Directions: With a relaxed tongue, using your U-shaped tongue scraper, gently reach to the back of the tongue and scrape the tongue from back to front. Repeat this 5-10 times, reaching as far back as comfortable, rinsing the scraper after each pass. A slight gag can help bring up some mucus and ama from the back of the throat. Follow tongue scraping with brushing (with non-fluoride toothpaste), flossing, and a large glass of water.
Step 2: Prime the Mouth with Oil Pulling
Oil pulling is the ancient, time-tested practice of swishing herbalized sesame and coconut oil to support healthy bacteria in the mouth. This simple technique has been shown to reduce S. mutans, support healthy gums and reduce plaque. (5-8) This is best performed after tongue scraping, brushing and flossing, and can be done while showering. Studies show that the swishing of these oils creates a saponification or detergent effect that deters bad bacteria and plague, while supporting healthy gum tissue as a barrier against bacterial exposure to the bloodstream. (5-8) In one amazing study, when coconut oil was partially digested by swishing in the mouth, it enhanced its antimicrobial effects. In other words, the act of swishing oil in the mouth actually boosts its ability to protect us from undesirable bacteria, like S. mutans, entering into the bloodstream. (9)
Directions: Take 1 tablespoon of Swish Oil Pulling Therapy (or LifeSpa Unrefined Coconut Oil) and swish or gargle in the mouth for about 10 minutes.
Step 3: Repopulate & Maintain with Oral Probiotics

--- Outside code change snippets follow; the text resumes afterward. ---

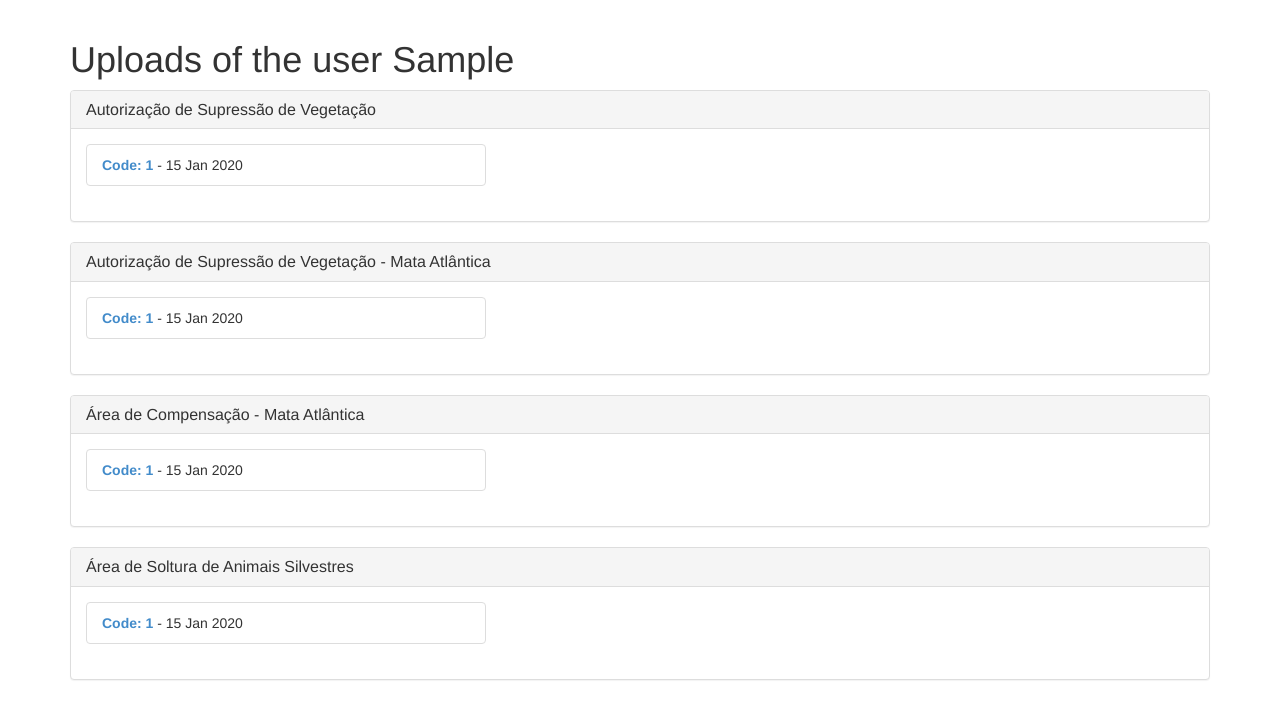
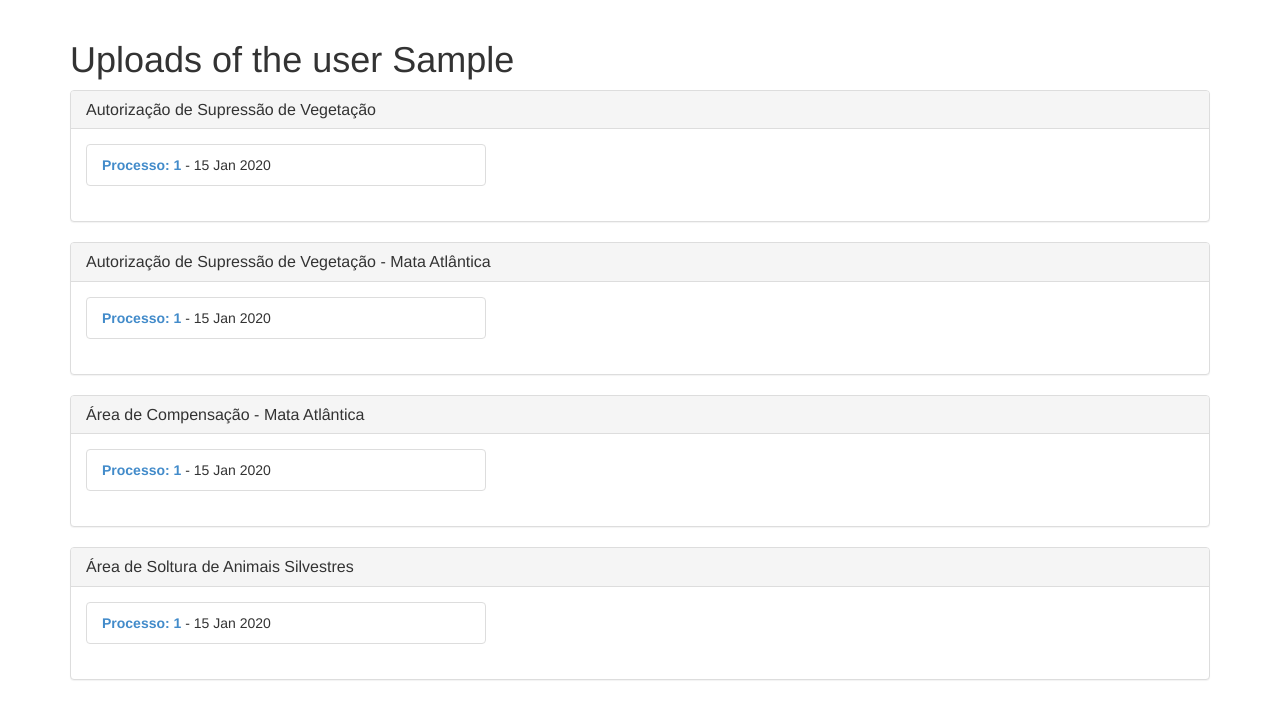
Before and after one commit to igor-rodrigues01/casv, a Django app: page /user/1/uploads/ in a window 1280 px wide. Shown: the part 72-800 px from the top of the page. Run offline with Django 3.2, Linux system fonts and the light colour scheme; tables that the repository leaves empty hold one stand-in row (values such as "Sample post"); some libraries are stand-ins or nearby versions.

Commit message:
This changes is a hotfix following native language on user_uploads

```diff
--- a/casv/core/templates/core/user_uploads.html
+++ b/casv/core/templates/core/user_uploads.html
@@ -12,7 +12,8 @@
     <div class="panel-body">
       <ul class="list-group">
         {% for item in user.asv.all %}
-          <li class="list-group-item"><strong><a href="{% url 'core:asv' item.pk %}" >{% trans 'Code' %}: {{ item }} </a></strong> - {{ item.data_criacao|date:"d M Y" }}</li>
+          <li class="list-group-item"><strong><a href="{% url 'core:asv' item.pk %}" >Processo: {{ item }} </a></strong> - {{ item.data_criacao|date:"d M Y" }}</li>
+          <!-- <li class="list-group-item"><strong><a href="{% url 'core:asv' item.pk %}" >{% trans 'Process' %}: {{ item }} </a></strong> - {{ item.data_criacao|date:"d M Y" }}</li> -->
         {% empty %}
           <div class="alert alert-warning" role="alert">{% trans 'You did not upload any files of this type yet.' %}</div>
         {% endfor %}
@@ -27,7 +28,8 @@
     <div class="panel-body">
       <ul class="list-group">
         {% for item in user.asvma.all %}
-          <li class="list-group-item"><strong><a href="{% url 'core:asvma' item.pk %}" >{% trans 'Code' %}: {{ item }}</a></strong> - {{ item.data_criacao|date:"d M Y" }}</li>
+          <li class="list-group-item"><strong><a href="{% url 'core:asvma' item.pk %}" >Processo: {{ item }}</a></strong> - {{ item.data_criacao|date:"d M Y" }}</li>
+          <!-- <li class="list-group-item"><strong><a href="{% url 'core:asvma' item.pk %}" >{% trans 'Process' %}: {{ item }}</a></strong> - {{ item.data_criacao|date:"d M Y" }}</li> -->
         {% empty %}
           <div class="alert alert-warning" role="alert">{% trans 'You did not upload any files of this type yet.' %}</div>
         {% endfor %}
@@ -42,7 +44,8 @@
     <div class="panel-body">
       <ul class="list-group">
         {% for item in user.compensacao.all %}
-          <li class="list-group-item"><strong><a href="{% url 'core:compensacao' item.pk %}" >{% trans 'Code' %}: {{ item }}</a></strong> - {{ item.data_criacao|date:"d M Y" }}</li>
+          <li class="list-group-item"><strong><a href="{% url 'core:compensacao' item.pk %}" >Processo: {{ item }}</a></strong> - {{ item.data_criacao|date:"d M Y" }}</li>
+          <!-- <li class="list-group-item"><strong><a href="{% url 'core:compensacao' item.pk %}" >{% trans 'Process' %}: {{ item }}</a></strong> - {{ item.data_criacao|date:"d M Y" }}</li> -->
         {% empty %}
           <div class="alert alert-warning" role="alert">{% trans 'You did not upload any files of this type yet.' %}</div>
         {% endfor %}
@@ -57,7 +60,8 @@
     <div class="panel-body">
       <ul class="list-group">
         {% for item in user.area_soltura.all %}
-          <li class="list-group-item"><strong><a href="{% url 'core:areasoltura' item.pk %}" >{% trans 'Code' %}: {{ item }}</a></strong> - {{ item.data_criacao|date:"d M Y" }}</li>
+          <li class="list-group-item"><strong><a href="{% url 'core:areasoltura' item.pk %}" >Processo: {{ item }}</a></strong> - {{ item.data_criacao|date:"d M Y" }}</li>
+          <!-- <li class="list-group-item"><strong><a href="{% url 'core:areasoltura' item.pk %}" >{% trans 'Process' %}: {{ item }}</a></strong> - {{ item.data_criacao|date:"d M Y" }}</li> -->
         {% empty %}
           <div class="alert alert-warning" role="alert">{% trans 'You did not upload any files of this type yet.' %}</div>
         {% endfor %}
```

The mouth is loaded with microbes – some good and some not-so-good. In a healthy mouth, certain microbes play a critical role in upper respiratory health, breath smell, healthy gums and teeth, and the first immune response for the entire body. (10-13) Streptococcus salivarius is one of the most important and most abundant of good microbes found in a healthy mouth. The unique strain in Oral + Respiratory Defense is called Streptococcus salivarius DSM13084 (also known as ATCC BAA-1024). (14, 15) It has been shown to adhere to the cells of the oral cavity and populate there in significant numbers, where they support upper respiratory health. (16-18)
This oral cavity strain populates naturally, using the “power in numbers” method for boosting immunity. Such numbers have been shown to produce a significant amount of several bioactive peptides called salivaricin A and B, which also support oral health and immunity. (17-20) In one study, 13 subjects that were supplemented with Streptococcus salivarius DSM-13084 had a substantially lower level of VSCs than did the controls. (21) Streptococcus salivarius DSM-13084 balances the microflora of the mouth by competing with the sulfur-producing bacteria for space in the mouth. This leaves room for good, non-odorous bacteria to flourish. (21-23)
Directions: Take 1 tablet, chewed slowly and thoroughly, after completing oral hygiene routines (e.g., brushing, flossing, rinsing). Wait until the tablet is completely dissolved before swallowing.
18. Streptococcus salivarius K12 colonisation – dose response. BLIS Technologies Ltd. June 9, 2009. Data on file.